In terms of the dichotomy of the criteria of “individualism/collectivism” the education purpose in countries with a high
individualism index (United States, Canada, Australia, UK, etc.) (Asmolov, 2006) is to teach the students “how to learn” and then
to obtain the necessary knowledge independently. Thereby it prepares students to an “education through life” in a constantly
changing world where information becomes outdated quickly. In individualistic cultural context the students are taught to rely
only on themselves and their own strength. The emphasis on the student’s individual achievements in an academic environment
leads to some difficulties in the group and collective interactions between students in the classes thereby teachers devote more
attention to project activities and develop students’ team-work skills. Also in individualist cultures tutors pose unusual tasks and
creative approaches to their solving. However, in countries with a high collectivism index (China, Japan, Arab countries, etc.)
education process is emphasized on the memorizing and storing large amounts of information. Also in collectivist cultures the

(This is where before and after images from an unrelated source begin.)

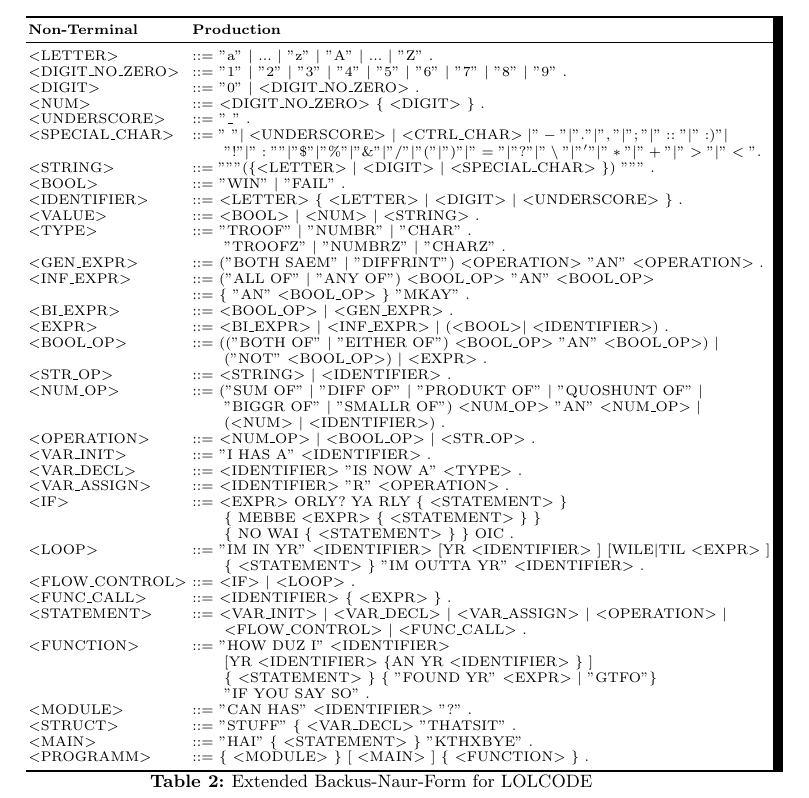
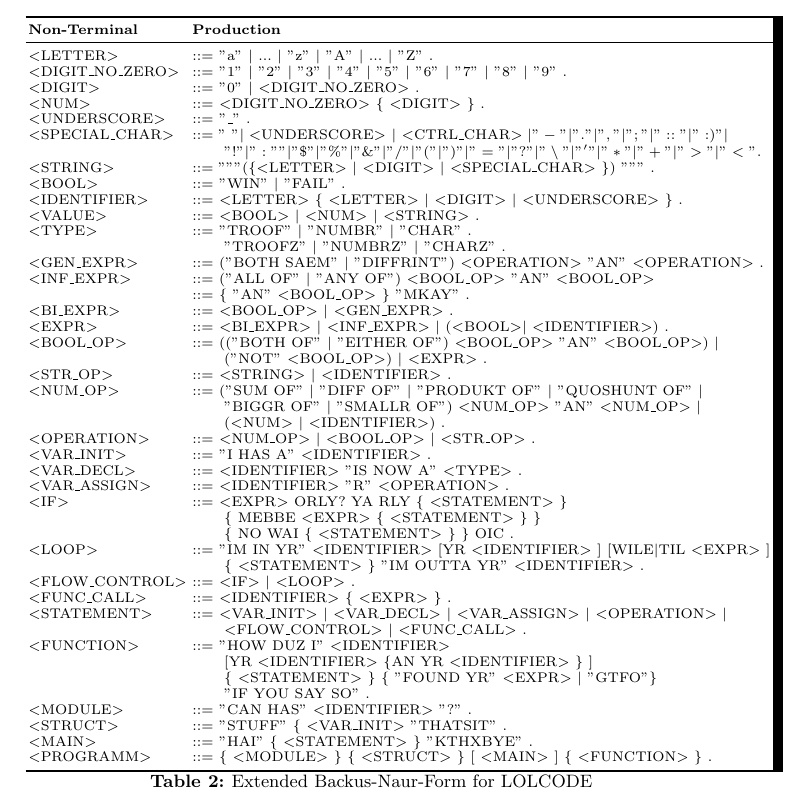
Before and after one commit to StexX/catpiler, a LaTeX paper (dogumentation/catpiler_doc.tex): part of page 3 of 3, cut so that both start at the same text. Compiled offline with pdfLaTeX.

Commit message:
Extended Parser a little bit

```diff
--- a/dogumentation/catpiler_doc.tex
+++ b/dogumentation/catpiler_doc.tex
@@ -185,9 +185,9 @@
 		& \qquad $\lbrace$ $<$STATEMENT$>$ $\rbrace$ $\lbrace$ "FOUND YR" $<$EXPR$>$ $|$ "GTFO"$\rbrace$ \\
 		& \qquad "IF YOU SAY SO" . \\
 $<$MODULE$>$ & $::=$ "CAN HAS" $<$IDENTIFIER$>$ "?" . \\
-$<$STRUCT$>$ & $::=$ "STUFF" $\lbrace$ $<$VAR\_DECL$>$ "THATSIT" . \\
+$<$STRUCT$>$ & $::=$ "STUFF" $\lbrace$ $<$VAR\_INIT$>$ "THATSIT" . \\
 $<$MAIN$>$ & $::=$ "HAI" $\lbrace$ $<$STATEMENT$>$ $\rbrace$ "KTHXBYE" . \\
-$<$PROGRAMM$>$ & $::=$ $\lbrace$ $<$MODULE$>$ $\rbrace$ $[$ $<$MAIN$>$ $]$ $\lbrace$ $<$FUNCTION$>$ $\rbrace$ . \\
+$<$PROGRAMM$>$ & $::=$ $\lbrace$ $<$MODULE$>$ $\rbrace$ $\lbrace$ $<$STRUCT$>$ $\rbrace$ $[$ $<$MAIN$>$ $]$ $\lbrace$ $<$FUNCTION$>$ $\rbrace$ . \\
 
 \bottomrule
 	\end{tabular}
```
Also changed, not shown: dogumentation/catpiler_doc.pdf, 2 other files.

theoretical knowledge often is not maintained by practical experience. Thus, students in these countries have a lack of practical
experience and cannot apply their theoretical knowledge.
From the standpoint of cultural criterion “femininity/masculinity” we conclude that feminine cultures, such as Sweden, are
focused primarily on the creating of the psychologically comfortable conditions in the educational environment and students’
social adaptation. In masculine cultures, such as the United States, the education process is accompanied by a high competition
among the students where academic achievements are the important trappings (portfolios, winnings in competitions, etc.). Thus,
in the masculine societies competitions and academic results are encouraged in the educational environment, but in the feminine
ones the student’s behavior is often awarded.
In terms of the “uncertainty avoidance” criterion low uncertainty avoidance index means that education process is often
conducted by non-standard programs, which provide a high level of variability and fuzzy evaluation criteria. However, in cultures
with high uncertainty avoidance index the education process is conducted by a strict schedule and instructions according to the
educational and methodical regulations. In such countries the teachers identify the task, ways of its solving, deadlines and
evaluation criteria as clearly as possible for students. Also in cultures with high uncertainty avoidance students are more likely to
pursue higher education because of a sense of duty to parents and the society, and not because of personal desire.
See more: G. Hofstede Psycological Model